━━━━━ Stored data ━━━━━

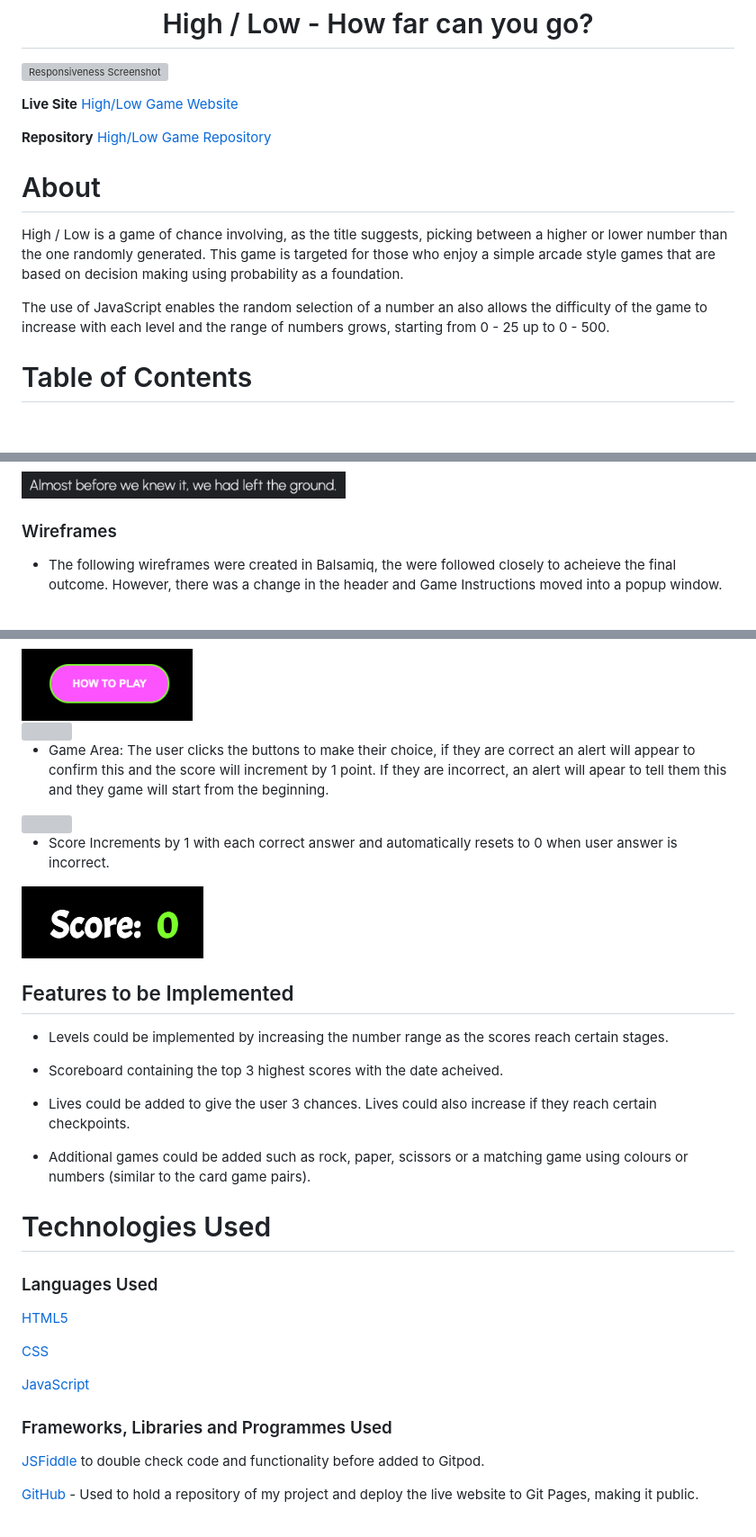
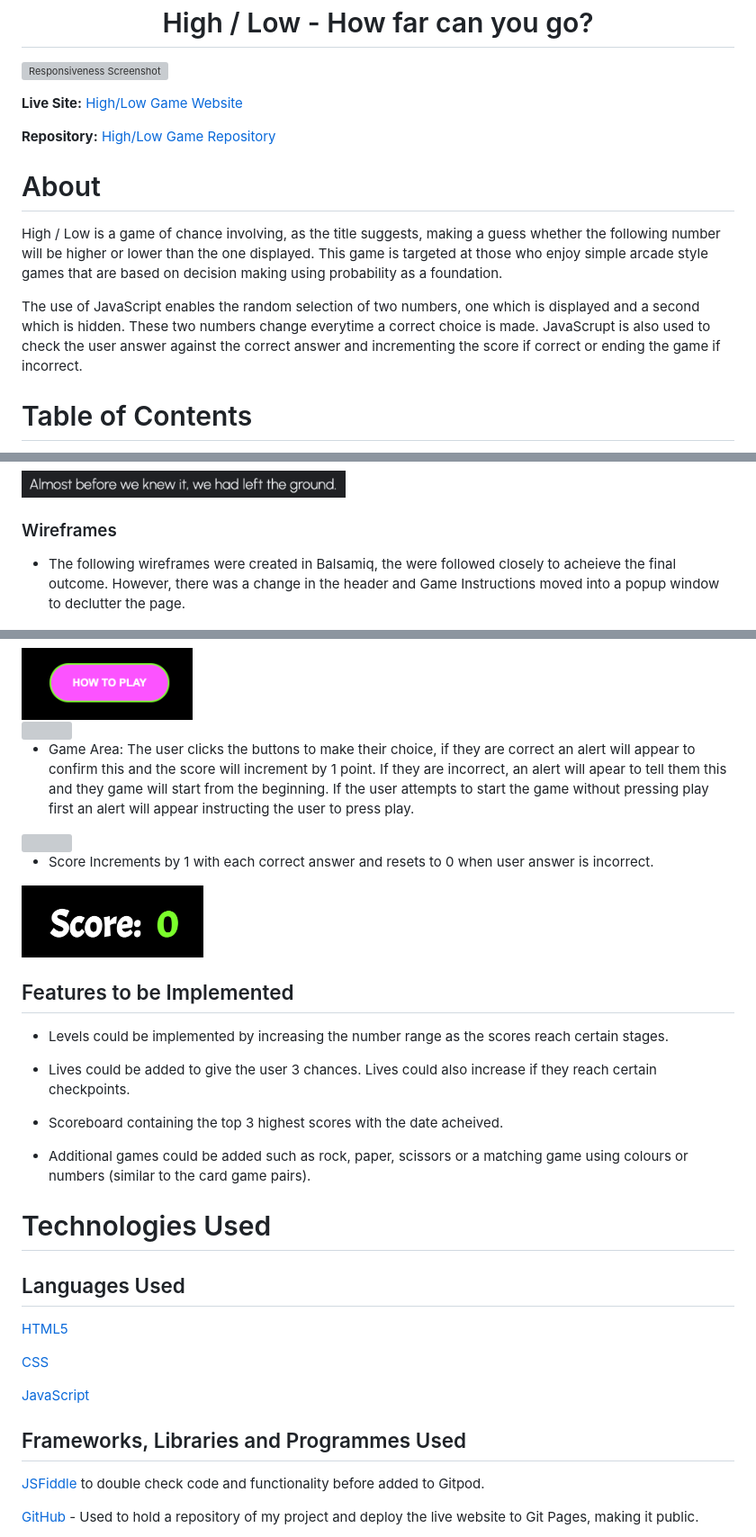
Before and after one commit to SamanthaBooth81/High-Low-Game, a Markdown page: README.md, 3 parts joined by grey strips. Shown: that part at 90% size. GitHub-like rendering; blank space fills up the shorter version; grey boxes are pictures that could not be loaded.

```diff
--- a/README.md
+++ b/README.md
@@ -2,16 +2,16 @@
 
 ![Responsiveness Screenshot](/assets/images/responsive-image.png)
 
-**Live Site**
+**Live Site:**
 [High/Low Game Website](https://samanthabooth81.github.io/High-Low-Game/)
 
-**Repository**
+**Repository:**
 [High/Low Game Repository](https://github.com/SamanthaBooth81/High-Low-Game)
 
 # About
-High / Low is a game of chance involving, as the title suggests, picking between a higher or lower number than the one randomly generated. This game is targeted for those who enjoy a simple arcade style games that are based on decision making using probability as a foundation.
+High / Low is a game of chance involving, as the title suggests, making a guess whether the following number will be  higher or lower than the one displayed. This game is targeted at those who enjoy simple arcade style games that are based on decision making using probability as a foundation.
 
-The use of JavaScript enables the random selection of a number an also allows the difficulty of the game to increase with each level and the range of numbers grows, starting from 0 - 25 up to 0 - 500.
+The use of JavaScript enables the random selection of two numbers, one which is displayed and a second which is hidden. These two numbers change everytime a correct choice is made. JavaScrupt is also used to check the user answer against the correct answer and incrementing the score if correct or ending the game if incorrect.
 
 # Table of Contents
 
@@ -76,7 +76,7 @@ I also used the fallback fonts of:
 
 ### Wireframes
 
-- The following wireframes were created in Balsamiq, the were followed closely to acheieve the final outcome. However, there was a change in the header and Game Instructions moved into a popup window.
+- The following wireframes were created in Balsamiq, the were followed closely to acheieve the final outcome. However, there was a change in the header and Game Instructions moved into a popup window to declutter the page.
 
 <img src="assets/images/load-page-wireframe-min.png" height="305px">
 
@@ -113,11 +112,11 @@ Click on the How to Play button and the Game Instructions appear via a popup win
 
 - Game Area:
 The user clicks the buttons to make their choice, if they are correct an alert will appear to confirm this and the score will increment by 1 point. If they are incorrect, an alert will apear to tell them this and they game will start from the beginning.
-
+If the user attempts to start the game without pressing play first an alert will appear instructing the user to press play.
 <img src="assets/images/game-area.png" height="300px">
 
 - Score
-Increments by 1 with each correct answer and automatically resets to 0 when user answer is incorrect.
+Increments by 1 with each correct answer and resets to 0 when user answer is incorrect.
 
 <img src="assets/images/score.png" height ="80px">
 
@@ -125,15 +124,15 @@ Increments by 1 with each correct answer and automatically resets to 0 when user
 
 - Levels could be implemented by increasing the number range as the scores reach certain stages.
 
+- Lives could be added to give the user 3 chances. Lives could also increase if they reach certain checkpoints.
+
 - Scoreboard containing the top 3 highest scores with the date acheived.
-
-- Lives could be added to give the user 3 chances. Lives could also increase if they reach certain checkpoints.
 
 - Additional games could be added such as rock, paper, scissors or a matching game using colours or numbers (similar to the card game pairs).
 
 # Technologies Used
 
-### Languages Used
+## Languages Used
 
 [HTML5](https://en.wikipedia.org/wiki/HTML5)
 
@@ -141,7 +140,7 @@ Increments by 1 with each correct answer and automatically resets to 0 when user
 
 [JavaScript](https://en.wikipedia.org/wiki/JavaScript)
 
-### Frameworks, Libraries and Programmes Used
+## Frameworks, Libraries and Programmes Used
 
 [JSFiddle](https://jsfiddle.net/) to double check code and functionality before added to Gitpod.
 
```
Also changed, not shown: other parts of README.md (+18 -16 lines), assets/images/github-pages.png (added).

━━━━━

Goal of the exercise: The answer must be the full listing above, copied exactly, with no pictures in it.

Exercise response:
Before and after one commit to SamanthaBooth81/High-Low-Game, a Markdown page: README.md, 3 parts joined by grey strips. Shown: that part at 90% size. GitHub-like rendering; blank space fills up the shorter version; grey boxes are pictures that could not be loaded.

```diff
--- a/README.md
+++ b/README.md
@@ -2,16 +2,16 @@
 
 ![Responsiveness Screenshot](/assets/images/responsive-image.png)
 
-**Live Site**
+**Live Site:**
 [High/Low Game Website](https://samanthabooth81.github.io/High-Low-Game/)
 
-**Repository**
+**Repository:**
 [High/Low Game Repository](https://github.com/SamanthaBooth81/High-Low-Game)
 
 # About
-High / Low is a game of chance involving, as the title suggests, picking between a higher or lower number than the one randomly generated. This game is targeted for those who enjoy a simple arcade style games that are based on decision making using probability as a foundation.
+High / Low is a game of chance involving, as the title suggests, making a guess whether the following number will be  higher or lower than the one displayed. This game is targeted at those who enjoy simple arcade style games that are based on decision making using probability as a foundation.
 
-The use of JavaScript enables the random selection of a number an also allows the difficulty of the game to increase with each level and the range of numbers grows, starting from 0 - 25 up to 0 - 500.
+The use of JavaScript enables the random selection of two numbers, one which is displayed and a second which is hidden. These two numbers change everytime a correct choice is made. JavaScrupt is also used to check the user answer against the correct answer and incrementing the score if correct or ending the game if incorrect.
 
 # Table of Contents
 
@@ -76,7 +76,7 @@ I also used the fallback fonts of:
 
 ### Wireframes
 
-- The following wireframes were created in Balsamiq, the were followed closely to acheieve the final outcome. However, there was a change in the header and Game Instructions moved into a popup window.
+- The following wireframes were created in Balsamiq, the were followed closely to acheieve the final outcome. However, there was a change in the header and Game Instructions moved into a popup window to declutter the page.
 
 <img src="assets/images/load-page-wireframe-min.png" height="305px">
 
@@ -113,11 +112,11 @@ Click on the How to Play button and the Game Instructions appear via a popup win
 
 - Game Area:
 The user clicks the buttons to make their choice, if they are correct an alert will appear to confirm this and the score will increment by 1 point. If they are incorrect, an alert will apear to tell them this and they game will start from the beginning.
-
+If the user attempts to start the game without pressing play first an alert will appear instructing the user to press play.
 <img src="assets/images/game-area.png" height="300px">
 
 - Score
-Increments by 1 with each correct answer and automatically resets to 0 when user answer is incorrect.
+Increments by 1 with each correct answer and resets to 0 when user answer is incorrect.
 
 <img src="assets/images/score.png" height ="80px">
 
@@ -125,15 +124,15 @@ Increments by 1 with each correct answer and automatically resets to 0 when user
 
 - Levels could be implemented by increasing the number range as the scores reach certain stages.
 
+- Lives could be added to give the user 3 chances. Lives could also increase if they reach certain checkpoints.
+
 - Scoreboard containing the top 3 highest scores with the date acheived.
-
-- Lives could be added to give the user 3 chances. Lives could also increase if they reach certain checkpoints.
 
 - Additional games could be added such as rock, paper, scissors or a matching game using colours or numbers (similar to the card game pairs).
 
 # Technologies Used
 
-### Languages Used
+## Languages Used
 
 [HTML5](https://en.wikipedia.org/wiki/HTML5)
 
@@ -141,7 +140,7 @@ Increments by 1 with each correct answer and automatically resets to 0 when user
 
 [JavaScript](https://en.wikipedia.org/wiki/JavaScript)
 
-### Frameworks, Libraries and Programmes Used
+## Frameworks, Libraries and Programmes Used
 
 [JSFiddle](https://jsfiddle.net/) to double check code and functionality before added to Gitpod.
 
```
Also changed, not shown: other parts of README.md (+18 -16 lines), assets/images/github-pages.png (added).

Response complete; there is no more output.